Robin Schepper, executive director of "Let's Move," told Politics Daily, Mrs. Obama wants to increase breastfeeding rates but "is not telling women to breastfeed ... but wants to make it easier for moms by encouraging hospitals to change practices so after a baby is born, the baby is in the room with them."
Toward that goal, Mrs. Obama is going to push more hospitals to be certified as "Baby Friendly" by Baby Friendly USA, a non-governmental organization that works with the United Nations Children's Fund, or UNICEF, to increase breastfeeding opportunities. Only 3 percent of births occur at U.S. hospitals with the "Baby Friendly" designation."
In a "Let's Move" policy report issued last May, one of the problems mothers may have with breastfeeding starts in the hospital where after birth, "many babies are unnecessarily given formula and separated from their mothers, making it harder to start and practice breastfeeding."

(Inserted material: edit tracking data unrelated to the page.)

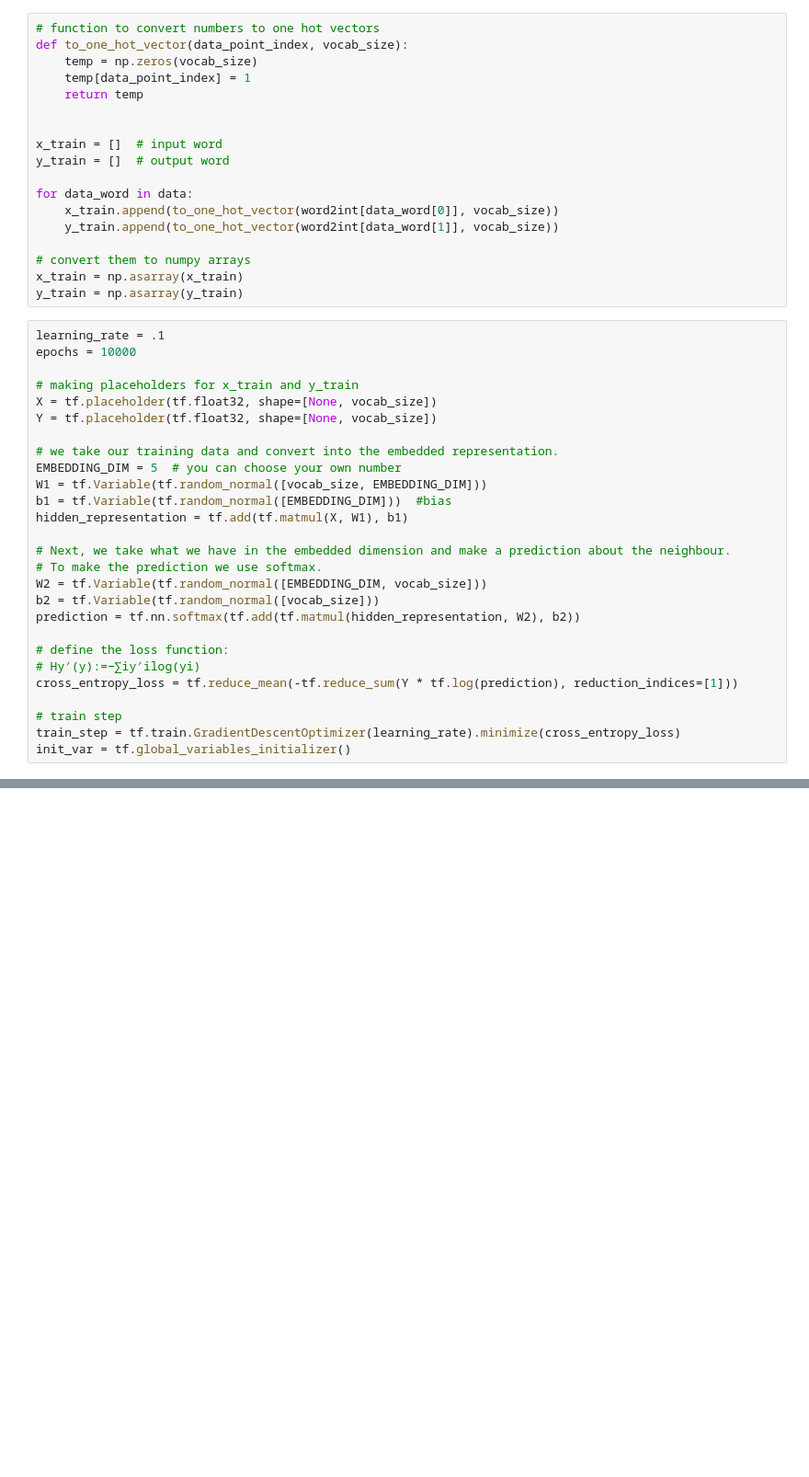
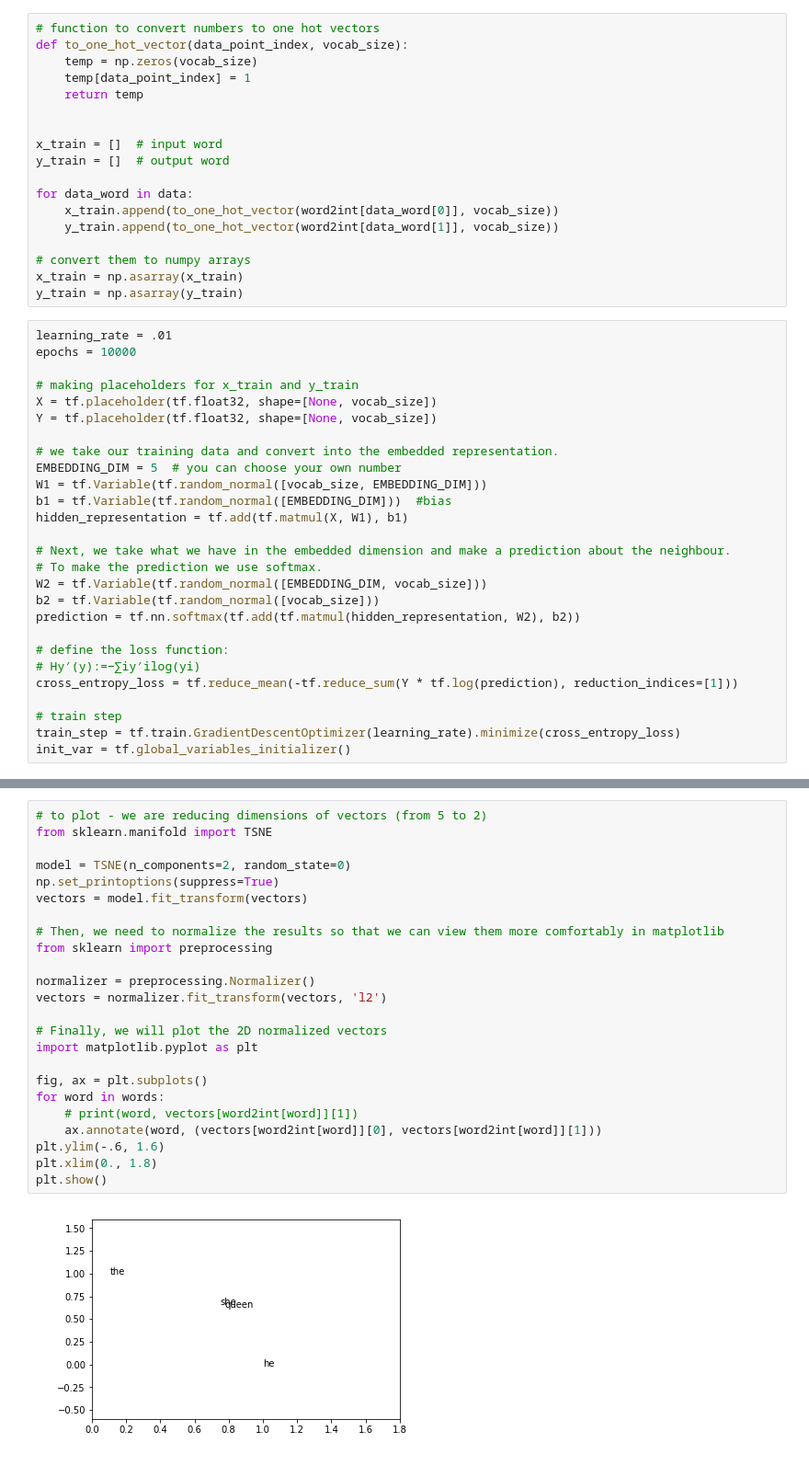
Before and after one commit to Audhil/MLCookbook, a Jupyter notebook: HandsOnTFLib/007_NLP/Word2Vec/Demo.ipynb, the cells around one changed output, grey strips where cells are left out. Shown: that part at 92% size. Saved outputs shown, nothing was run; the diff lists cells and outputs as text; blank space fills up the shorter version.

```diff
--- a/HandsOnTFLib/007_NLP/Word2Vec/Demo.ipynb
+++ b/HandsOnTFLib/007_NLP/Word2Vec/Demo.ipynb
@@ -83,7 +83,7 @@ for data_word in data:
 x_train = np.asarray(x_train)
 y_train = np.asarray(y_train)
 # %%
-learning_rate = .1
+learning_rate = .01
 epochs = 10000
 
 # making placeholders for x_train and y_train
@@ -134,0 +180,26 @@ with tf.Session() as sess:
+# %%
+# to plot - we are reducing dimensions of vectors (from 5 to 2)
+from sklearn.manifold import TSNE
+
+model = TSNE(n_components=2, random_state=0)
+np.set_printoptions(suppress=True)
+vectors = model.fit_transform(vectors)
+
+# Then, we need to normalize the results so that we can view them more comfortably in matplotlib
+from sklearn import preprocessing
+
+normalizer = preprocessing.Normalizer()
+vectors = normalizer.fit_transform(vectors, 'l2')
+
+# Finally, we will plot the 2D normalized vectors
+import matplotlib.pyplot as plt
+
+fig, ax = plt.subplots()
+for word in words:
+    # print(word, vectors[word2int[word]][1])
+    ax.annotate(word, (vectors[word2int[word]][0], vectors[word2int[word]][1]))
+plt.ylim(-.6, 1.6)
+plt.xlim(0., 1.8)
+plt.show()
+# %% [output]
+[figure, added]
```
Also changed, not shown: parts of 3 cells of this notebook.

Meanwhile, the Internal Revenue Service announced Thursday that the costs for "breast pumps and supplies that assist lactation are medical care" are now, under the IRS code eligible for tax breaks. That means that breastfeeding supplies could be treated as deductible medical expenses and/or be reimbursed under flexible spending plans.
In the child nutrition bill President Obama signed Dec. 13, the WIC program for low-income women -- the nickname for the Special Supplemental Nutrition Program for Women, Infants, and Children -- provides more breastfeeding counseling and supplies to eligible mothers.
The Affordable Care Act signed by Obama on March 13 -- the health care overhaul Republicans are trying to repeal -- requires certain employers to give nursing mothers break time and a place -- not a bathroom -- to express milk. The Labor Department is in charge of enforcement; the law covers a baby's first year.
Obama also ordered federal agencies to provide time and private space for nursing mothers and is encouraging bosses to give the same treatment to professional women who may not be covered by Labor Department rules.
White House senior adviser Valerie Jarrett -- and chair of the White House Council on Women and Girls -- noted in a post at www.whitehouse.gov
last December that workplace rules have a major impact on a woman's decision whether to nurse.
"While 75 percent of women initially breastfeed their baby, after six months only 43 percent are still breastfeeding at all," Jarrett wrote. "One of the most common reasons mothers cite for discontinuing breastfeeding is returning to work and not having break time or a private space to express milk. Many studies have shown these types of worksite supports help women continue to breastfeed after returning to work."